[Task input Boundary: Start]

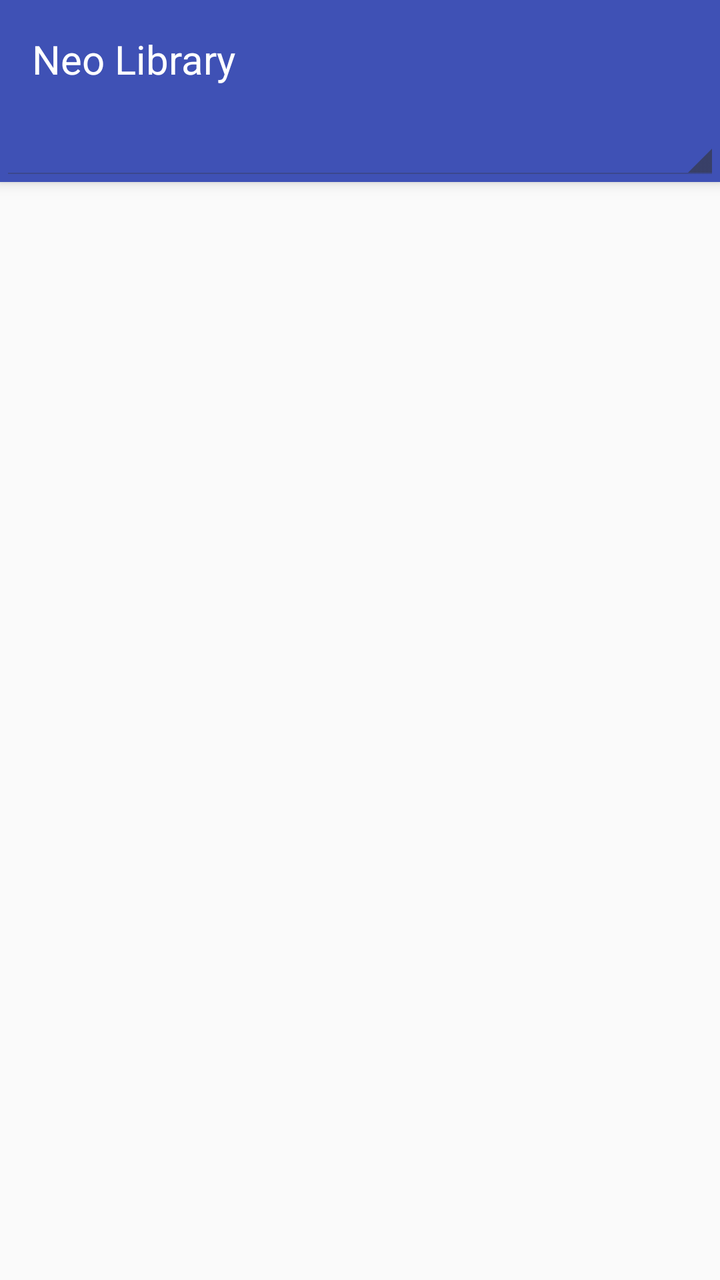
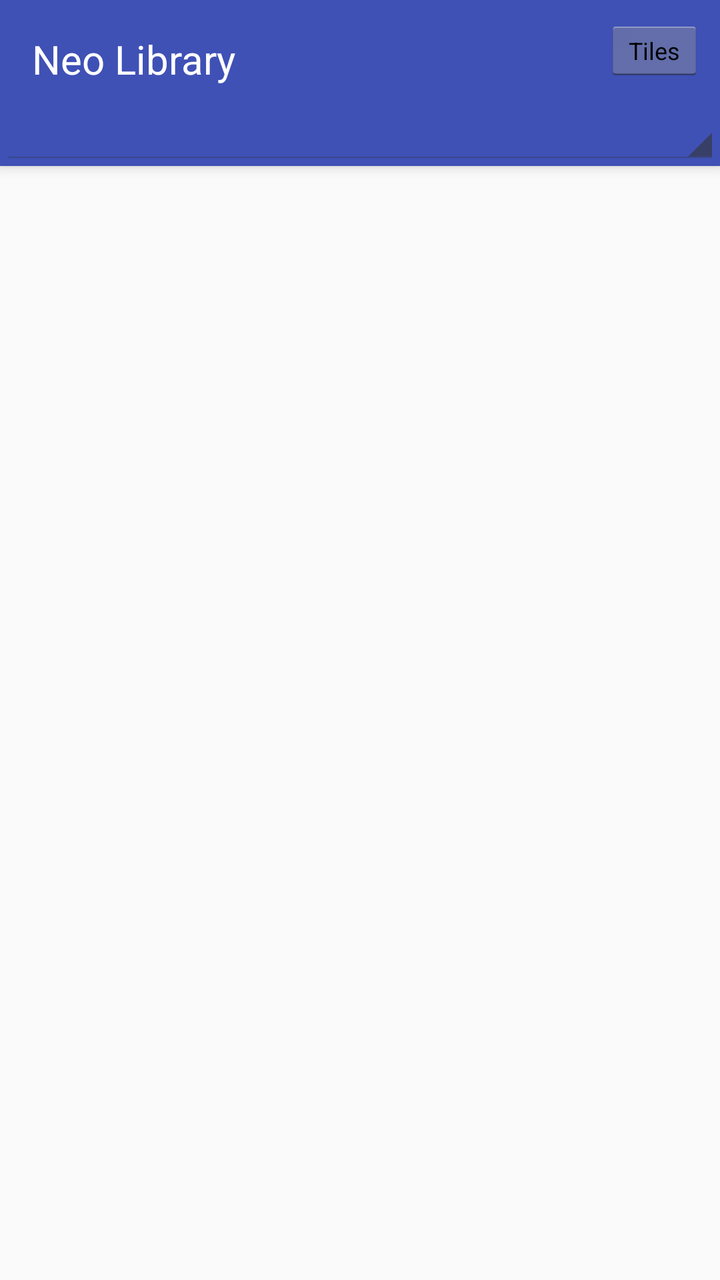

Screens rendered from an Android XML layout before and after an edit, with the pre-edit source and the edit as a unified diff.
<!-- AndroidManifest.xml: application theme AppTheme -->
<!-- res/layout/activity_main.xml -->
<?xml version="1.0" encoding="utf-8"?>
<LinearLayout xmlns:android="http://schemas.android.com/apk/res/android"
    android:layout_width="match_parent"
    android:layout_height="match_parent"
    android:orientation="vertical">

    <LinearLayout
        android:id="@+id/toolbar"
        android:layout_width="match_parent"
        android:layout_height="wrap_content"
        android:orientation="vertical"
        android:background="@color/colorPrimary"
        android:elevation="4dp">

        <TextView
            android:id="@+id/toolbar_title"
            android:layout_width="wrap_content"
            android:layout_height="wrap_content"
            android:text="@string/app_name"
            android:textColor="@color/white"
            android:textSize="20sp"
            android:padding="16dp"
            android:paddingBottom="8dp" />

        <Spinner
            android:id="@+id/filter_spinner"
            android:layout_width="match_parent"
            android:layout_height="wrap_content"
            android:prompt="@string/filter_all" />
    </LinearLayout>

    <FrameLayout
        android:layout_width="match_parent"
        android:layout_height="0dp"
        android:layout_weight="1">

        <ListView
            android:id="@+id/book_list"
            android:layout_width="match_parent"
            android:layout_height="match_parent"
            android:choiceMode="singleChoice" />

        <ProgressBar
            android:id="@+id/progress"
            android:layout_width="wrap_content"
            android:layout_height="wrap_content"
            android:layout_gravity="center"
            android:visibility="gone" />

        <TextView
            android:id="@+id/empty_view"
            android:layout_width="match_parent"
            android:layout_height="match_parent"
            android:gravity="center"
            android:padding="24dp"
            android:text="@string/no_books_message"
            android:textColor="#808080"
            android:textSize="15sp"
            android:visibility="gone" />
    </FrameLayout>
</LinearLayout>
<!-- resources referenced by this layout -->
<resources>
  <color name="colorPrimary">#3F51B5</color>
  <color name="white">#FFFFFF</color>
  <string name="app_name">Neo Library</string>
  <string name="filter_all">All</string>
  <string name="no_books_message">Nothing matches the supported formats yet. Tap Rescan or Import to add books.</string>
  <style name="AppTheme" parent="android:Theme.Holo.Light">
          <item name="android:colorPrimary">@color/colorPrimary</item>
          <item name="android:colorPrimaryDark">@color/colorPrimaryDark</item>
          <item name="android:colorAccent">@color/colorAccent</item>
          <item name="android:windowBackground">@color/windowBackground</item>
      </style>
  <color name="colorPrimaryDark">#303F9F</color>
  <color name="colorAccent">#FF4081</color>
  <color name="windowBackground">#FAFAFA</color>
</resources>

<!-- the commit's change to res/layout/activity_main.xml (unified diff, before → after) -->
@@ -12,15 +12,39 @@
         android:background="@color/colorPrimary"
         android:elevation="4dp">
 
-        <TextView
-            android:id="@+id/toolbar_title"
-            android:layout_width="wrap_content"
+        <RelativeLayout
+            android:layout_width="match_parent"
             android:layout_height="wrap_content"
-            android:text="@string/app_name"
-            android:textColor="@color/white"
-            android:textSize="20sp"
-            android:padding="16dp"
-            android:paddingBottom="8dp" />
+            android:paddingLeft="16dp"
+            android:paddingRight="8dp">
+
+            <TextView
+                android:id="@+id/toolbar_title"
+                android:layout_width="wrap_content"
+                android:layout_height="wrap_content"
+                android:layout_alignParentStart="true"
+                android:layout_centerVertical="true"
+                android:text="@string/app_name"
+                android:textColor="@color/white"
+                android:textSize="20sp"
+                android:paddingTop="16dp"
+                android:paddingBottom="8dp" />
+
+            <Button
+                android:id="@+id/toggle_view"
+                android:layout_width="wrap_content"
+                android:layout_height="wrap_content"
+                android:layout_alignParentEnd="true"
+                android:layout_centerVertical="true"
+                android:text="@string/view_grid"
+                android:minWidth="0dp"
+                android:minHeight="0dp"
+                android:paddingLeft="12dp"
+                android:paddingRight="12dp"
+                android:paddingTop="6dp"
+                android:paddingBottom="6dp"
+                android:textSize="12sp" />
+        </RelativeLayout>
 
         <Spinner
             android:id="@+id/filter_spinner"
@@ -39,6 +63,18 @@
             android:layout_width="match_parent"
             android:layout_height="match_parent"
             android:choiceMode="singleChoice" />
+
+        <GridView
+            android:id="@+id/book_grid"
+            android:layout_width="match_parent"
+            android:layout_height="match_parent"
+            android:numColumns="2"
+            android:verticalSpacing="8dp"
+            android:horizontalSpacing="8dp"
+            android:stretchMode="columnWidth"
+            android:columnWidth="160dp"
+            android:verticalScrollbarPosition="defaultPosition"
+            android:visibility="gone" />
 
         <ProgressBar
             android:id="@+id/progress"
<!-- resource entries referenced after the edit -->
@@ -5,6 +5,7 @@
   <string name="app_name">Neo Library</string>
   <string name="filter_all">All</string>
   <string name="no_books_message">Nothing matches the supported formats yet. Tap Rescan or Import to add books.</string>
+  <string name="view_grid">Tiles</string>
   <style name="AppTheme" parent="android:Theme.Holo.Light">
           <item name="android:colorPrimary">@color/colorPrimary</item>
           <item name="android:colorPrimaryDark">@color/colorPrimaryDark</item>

[Task input Boundary: End]

Work task – Give back the entries verbatim but drop every picture.

Your response –
Screens rendered from an Android XML layout before and after an edit, with the pre-edit source and the edit as a unified diff.
<!-- AndroidManifest.xml: application theme AppTheme -->
<!-- res/layout/activity_main.xml -->
<?xml version="1.0" encoding="utf-8"?>
<LinearLayout xmlns:android="http://schemas.android.com/apk/res/android"
    android:layout_width="match_parent"
    android:layout_height="match_parent"
    android:orientation="vertical">

    <LinearLayout
        android:id="@+id/toolbar"
        android:layout_width="match_parent"
        android:layout_height="wrap_content"
        android:orientation="vertical"
        android:background="@color/colorPrimary"
        android:elevation="4dp">

        <TextView
            android:id="@+id/toolbar_title"
            android:layout_width="wrap_content"
            android:layout_height="wrap_content"
            android:text="@string/app_name"
            android:textColor="@color/white"
            android:textSize="20sp"
            android:padding="16dp"
            android:paddingBottom="8dp" />

        <Spinner
            android:id="@+id/filter_spinner"
            android:layout_width="match_parent"
            android:layout_height="wrap_content"
            android:prompt="@string/filter_all" />
    </LinearLayout>

    <FrameLayout
        android:layout_width="match_parent"
        android:layout_height="0dp"
        android:layout_weight="1">

        <ListView
            android:id="@+id/book_list"
            android:layout_width="match_parent"
            android:layout_height="match_parent"
            android:choiceMode="singleChoice" />

        <ProgressBar
            android:id="@+id/progress"
            android:layout_width="wrap_content"
            android:layout_height="wrap_content"
            android:layout_gravity="center"
            android:visibility="gone" />

        <TextView
            android:id="@+id/empty_view"
            android:layout_width="match_parent"
            android:layout_height="match_parent"
            android:gravity="center"
            android:padding="24dp"
            android:text="@string/no_books_message"
            android:textColor="#808080"
            android:textSize="15sp"
            android:visibility="gone" />
    </FrameLayout>
</LinearLayout>
<!-- resources referenced by this layout -->
<resources>
  <color name="colorPrimary">#3F51B5</color>
  <color name="white">#FFFFFF</color>
  <string name="app_name">Neo Library</string>
  <string name="filter_all">All</string>
  <string name="no_books_message">Nothing matches the supported formats yet. Tap Rescan or Import to add books.</string>
  <style name="AppTheme" parent="android:Theme.Holo.Light">
          <item name="android:colorPrimary">@color/colorPrimary</item>
          <item name="android:colorPrimaryDark">@color/colorPrimaryDark</item>
          <item name="android:colorAccent">@color/colorAccent</item>
          <item name="android:windowBackground">@color/windowBackground</item>
      </style>
  <color name="colorPrimaryDark">#303F9F</color>
  <color name="colorAccent">#FF4081</color>
  <color name="windowBackground">#FAFAFA</color>
</resources>

<!-- the commit's change to res/layout/activity_main.xml (unified diff, before → after) -->
@@ -12,15 +12,39 @@
         android:background="@color/colorPrimary"
         android:elevation="4dp">
 
-        <TextView
-            android:id="@+id/toolbar_title"
-            android:layout_width="wrap_content"
+        <RelativeLayout
+            android:layout_width="match_parent"
             android:layout_height="wrap_content"
-            android:text="@string/app_name"
-            android:textColor="@color/white"
-            android:textSize="20sp"
-            android:padding="16dp"
-            android:paddingBottom="8dp" />
+            android:paddingLeft="16dp"
+            android:paddingRight="8dp">
+
+            <TextView
+                android:id="@+id/toolbar_title"
+                android:layout_width="wrap_content"
+                android:layout_height="wrap_content"
+                android:layout_alignParentStart="true"
+                android:layout_centerVertical="true"
+                android:text="@string/app_name"
+                android:textColor="@color/white"
+                android:textSize="20sp"
+                android:paddingTop="16dp"
+                android:paddingBottom="8dp" />
+
+            <Button
+                android:id="@+id/toggle_view"
+                android:layout_width="wrap_content"
+                android:layout_height="wrap_content"
+                android:layout_alignParentEnd="true"
+                android:layout_centerVertical="true"
+                android:text="@string/view_grid"
+                android:minWidth="0dp"
+                android:minHeight="0dp"
+                android:paddingLeft="12dp"
+                android:paddingRight="12dp"
+                android:paddingTop="6dp"
+                android:paddingBottom="6dp"
+                android:textSize="12sp" />
+        </RelativeLayout>
 
         <Spinner
             android:id="@+id/filter_spinner"
@@ -39,6 +63,18 @@
             android:layout_width="match_parent"
             android:layout_height="match_parent"
             android:choiceMode="singleChoice" />
+
+        <GridView
+            android:id="@+id/book_grid"
+            android:layout_width="match_parent"
+            android:layout_height="match_parent"
+            android:numColumns="2"
+            android:verticalSpacing="8dp"
+            android:horizontalSpacing="8dp"
+            android:stretchMode="columnWidth"
+            android:columnWidth="160dp"
+            android:verticalScrollbarPosition="defaultPosition"
+            android:visibility="gone" />
 
         <ProgressBar
             android:id="@+id/progress"
<!-- resource entries referenced after the edit -->
@@ -5,6 +5,7 @@
   <string name="app_name">Neo Library</string>
   <string name="filter_all">All</string>
   <string name="no_books_message">Nothing matches the supported formats yet. Tap Rescan or Import to add books.</string>
+  <string name="view_grid">Tiles</string>
   <style name="AppTheme" parent="android:Theme.Holo.Light">
           <item name="android:colorPrimary">@color/colorPrimary</item>
           <item name="android:colorPrimaryDark">@color/colorPrimaryDark</item>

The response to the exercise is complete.